In fitting the artwork into the double-sided frame designed by Jordan, the hinging process – or attaching of the artworks to the mats – was very precise. “We wanted to keep the hinging minimal, and cover the least amount of area on the verso of the drawing as possible,” explained Jordan. “Following our standard practice, our technicians employed archival and reversible methods — Japanese paper hinges and rice starch paste were used in the hinging process. We allowed for about 1/16” float space all around the artwork.” Two 8-ply mats were also used — one on each side of the artwork.
Jordan used beveled maple strainers, which were finished with the same white and ivory rub finish to match the frames, which served to keep consistency and to ease viewing.
The framed works were displayed in the gallery space following a semi-chronological order, tracing “the process of an artist finding his hand” (Vogue).
While the Katz frames have a defined front (drawing) and a back (text), we often design and build frames for works that are truly double-sided, i.e. that serve to display two distinct works of art on each side of the paper. Usually this requires a free-standing frame that is — like the artworks — double-sided.
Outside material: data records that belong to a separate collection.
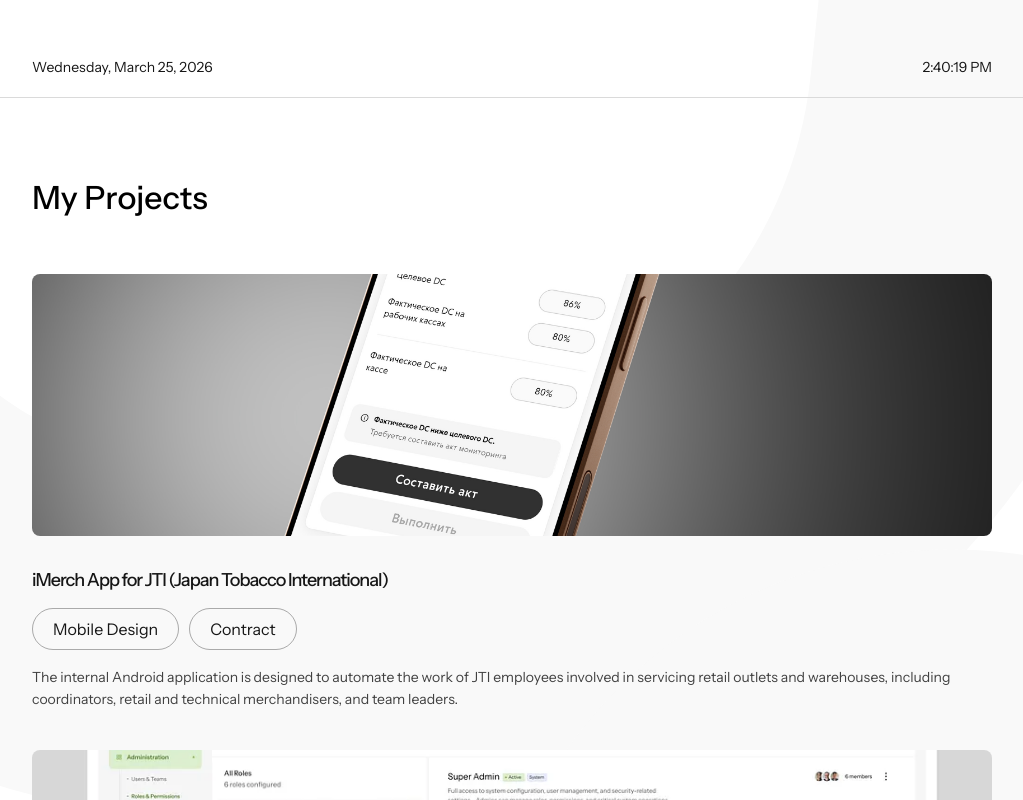
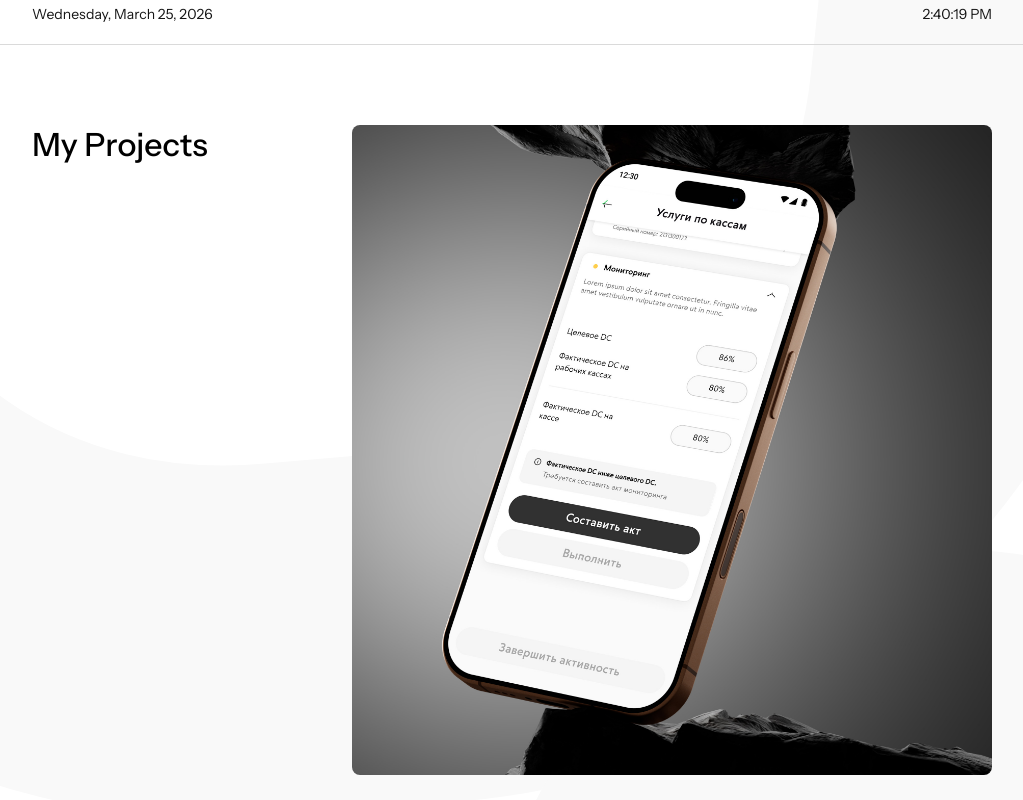
Before and after one commit to mashadawidenko/Portfolio, a React (Vite) app: page / in a window 1280 px wide. Shown: the part 1580-2380 px from the top of the page, without its empty margins (128-1151 px from the left). Built offline with nearby package versions, Linux system fonts and the light colour scheme.

Commit message:
Fix sticky title and animations

```diff
--- a/src/Home/app/components/AnimatedSection.tsx
+++ b/src/Home/app/components/AnimatedSection.tsx
@@ -16,7 +16,7 @@
       initial={{ opacity: 0, y: 30 }}
       whileInView={{ opacity: 1, y: 0 }}
       viewport={{ once: true, margin: "-50px" }}
-      transition={{ duration: 0.7, delay, ease: "easeOut" }}
+      transition={{ duration: 0.9, delay, ease: "easeOut" }}
       className={className}
     >
       {children}
--- a/src/Home/app/components/HeroSection.tsx
+++ b/src/Home/app/components/HeroSection.tsx
@@ -36,6 +36,9 @@
           .hero-main-container {
             flex-direction: row !important;
           }
+          .mobile-only-status {
+            display: none !important;
+          }
         }
         @media (max-width: 1023px) {
           .desktop-right-column {
@@ -55,9 +58,24 @@
         {/* ЛЕВАЯ КОЛОНКА - ТЕКСТ */}
         <div className="flex flex-col gap-10 md:gap-14 max-w-[810px] w-full lg:w-auto lg:flex-1">
 
+          {/* 👇 НОВЫЙ БЛОК - СТАТУС ТОЛЬКО ДЛЯ МОБИЛЬНЫХ (в самом верху) 👇 */}
+          <AnimatedSection delay={0.1}>
+            <div className="mobile-only-status flex gap-2.5 items-center mb-4 md:mb-6">
+              <div className="relative shrink-0 size-3.5">
+                <div className="absolute inset-0 rounded-full bg-[#97E519]" />
+                <div className="absolute -inset-2 rounded-full bg-[#E1FFC7] opacity-40 animate-pulse" />
+              </div>
+              <span className="font-['Instrument_Sans',sans-serif] tracking-[1px] text-[#121212] text-[14px] md:text-[16px] whitespace-nowrap">
+                Available for work
+              </span>
+            </div>
+          </AnimatedSection>
+          {/* 👆 Конец нового блока 👆 */}
+
           <AnimatedSection>
   <div className="flex flex-col gap-4 md:gap-7">
-              <div className="mb-4 md:mb-6 shrink-0">
+    <div className="flex items-center gap-4 md:gap-6">
+      <div className="shrink-0">
         <img
           src={ellipseImg}
           alt="Decorative ellipse"
@@ -67,6 +85,7 @@
       <p className="font-['Instrument_Sans',sans-serif] text-[#171717] text-[36px] md:text-[50px] lg:text-[60px] leading-[1.15] tracking-[-2px]">
         I'm Maria,
       </p>
+    </div>
     <p className="font-['Instrument_Sans',sans-serif] text-[#AAAAAA] text-[36px] md:text-[50px] lg:text-[60px] leading-[1.15] tracking-[-2px]">
       a{" "}
       <span className="text-[#171717]">UI/UX Designer</span>{" "}
@@ -125,15 +144,8 @@
                 </button>
               </div>
 
-              <div className="flex gap-2.5 items-center">
-                <div className="relative shrink-0 size-3.5">
-                  <div className="absolute inset-0 rounded-full bg-[#97E519]" />
-                  <div className="absolute -inset-2 rounded-full bg-[#E1FFC7] opacity-40 animate-pulse" />
-                </div>
-                <span className="font-['Instrument_Sans',sans-serif] tracking-[1px] text-[#121212] text-[14px] md:text-[16px] whitespace-nowrap">
-                  Available for work
-                </span>
-              </div>
+              {/* ⚠️ УДАЛИЛА ОТСЮДА БЛОК СО СТАТУСОМ (чтобы не дублировался) */}
+
             </div>
           </AnimatedSection>
 
--- a/src/Home/app/components/ProjectsSection.tsx
+++ b/src/Home/app/components/ProjectsSection.tsx
@@ -7,6 +7,7 @@
 import imgRectangle7 from "../../assets/098ba28c81640a0a7e87fa113ee7a708c00e3377.png";
 import { AnimatedSection } from "./AnimatedSection";
 import { Link } from "react-router-dom";
+import { useEffect, useRef, useState } from "react";
 
 interface ProjectCardProps {
   image: string;
@@ -19,7 +20,7 @@
 function ProjectCard({ image, title, tags, description, imageClass = "" }: ProjectCardProps) {
   return (
     <AnimatedSection className="flex flex-col gap-8 flex-1 min-w-[280px]">
-      <div className="h-[220px] md:h-[262px] relative overflow-hidden rounded-lg">
+      <div className="h-[220px] md:h-[262px] lg:h-[600px] xl:h-[650px] relative overflow-hidden rounded-lg">
         <img
           alt={title}
           className={`absolute inset-0 max-w-none object-cover size-full ${imageClass}`}
@@ -49,16 +50,94 @@
 }
 
 export function ProjectsSection() {
+  const titleRef = useRef<HTMLDivElement>(null);
+  const projectsContainerRef = useRef<HTMLDivElement>(null);
+  const [isFixed, setIsFixed] = useState(false);
+  const [fixedStyles, setFixedStyles] = useState({ left: 0, width: 0, height: 0 });
+  const triggerScrollRef = useRef<number>(0);
+
+  // 🔑 Проверка: десктоп или нет (1024px = lg breakpoint)
+  const isDesktop = () => window.innerWidth >= 1024;
+
+  useEffect(() => {
+    // Вычисляем точку скролла только для десктопа
+    if (titleRef.current && isDesktop()) {
+      const rect = titleRef.current.getBoundingClientRect();
+      triggerScrollRef.current = window.scrollY + rect.top - 80;
+    }
+
+    const handleScroll = () => {
+      if (!titleRef.current || !projectsContainerRef.current) return;
+
+      // 🔑 На телефоне вообще не фиксируем
+      if (!isDesktop()) {
+        if (isFixed) setIsFixed(false);
+        return;
+      }
+
+      const currentScroll = window.scrollY;
+      const projectsRect = projectsContainerRef.current.getBoundingClientRect();
+      const offsetTop = 80;
+
+      const scrolledPastTrigger = currentScroll >= triggerScrollRef.current;
+      const notAtEndOfProjects = projectsRect.bottom > 150;
+      const shouldStick = scrolledPastTrigger && notAtEndOfProjects;
+
+      if (shouldStick && !isFixed) {
+        const rect = titleRef.current.getBoundingClientRect();
+        setFixedStyles({
+          left: rect.left,
+          width: rect.width,
+          height: rect.height
+        });
+        setIsFixed(true);
+      } else if (!shouldStick && isFixed) {
+        setIsFixed(false);
+      }
+    };
+
+    window.addEventListener("scroll", handleScroll, { passive: true });
+    window.addEventListener("resize", handleScroll); // Пересчитываем при изменении размера
+    handleScroll();
+
+    return () => {
+      window.removeEventListener("scroll", handleScroll);
+      window.removeEventListener("resize", handleScroll);
+    };
+  }, [isFixed]);
+
   return (
     <section className="py-16 md:py-20">
       <div className="max-w-[1600px] mx-auto px-6 md:px-10 lg:px-[160px]">
+
+        <div className="flex flex-col sm:flex-row gap-10 sm:gap-16">
+
+          {/* ЛЕВАЯ КОЛОНКА - ЗАГОЛОВОК */}
+          <div className="sm:w-[280px] shrink-0">
+            {/* Placeholder только на десктопе */}
+            {isFixed && <div style={{ height: fixedStyles.height }} className="hidden lg:block" />}
+
+            {/* Заголовок */}
+            <div
+              ref={titleRef}
+              style={isFixed ? {
+                position: 'fixed',
+                top: '80px',
+                left: `${fixedStyles.left}px`,
+                width: `${fixedStyles.width}px`,
+                zIndex: 50
+              } : {}}
+            >
               <AnimatedSection>
-          <h2 className="font-['Instrument_Sans',sans-serif] font-medium text-black text-[28px] md:text-[32px] leading-[40px] capitalize mb-10 md:mb-14">
+                <h2 className="font-['Instrument_Sans',sans-serif] font-medium text-black text-[28px] md:text-[32px] leading-[40px] capitalize">
                   My Projects
                 </h2>
               </AnimatedSection>
+            </div>
+          </div>
 
-        <div className="flex flex-col lg:flex-row gap-10">
+          {/* ПРАВАЯ КОЛОНКА - СПИСОК ПРОЕКТОВ */}
+          <div ref={projectsContainerRef} className="flex-1 flex flex-col gap-10">
             <ProjectCard
               image={imgRectangle1}
               title="iMerch App for JTI (Japan Tobacco International)"
@@ -80,6 +159,8 @@
               description="A convenient mobile app for creating invoices, tracking payments, and managing finances."
               imageClass="object-[20%_center]"
             />
+          </div>
+
         </div>
 
         {/* Other works */}
```
Lines whose indentation alone changed are shown as unchanged.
An example below (frame has no art in it, just mat board), a double-sided frame where both sides are designed exactly alike, and each side of an artwork can be presented exactly the same.
As shown here, our designers can create myriad ways to display almost any type of artwork.
Text, frame photos: Jennifer M. Clark
Installation photos: All artwork by Alex Katz; photos courtesy of Timothy Taylor Gallery.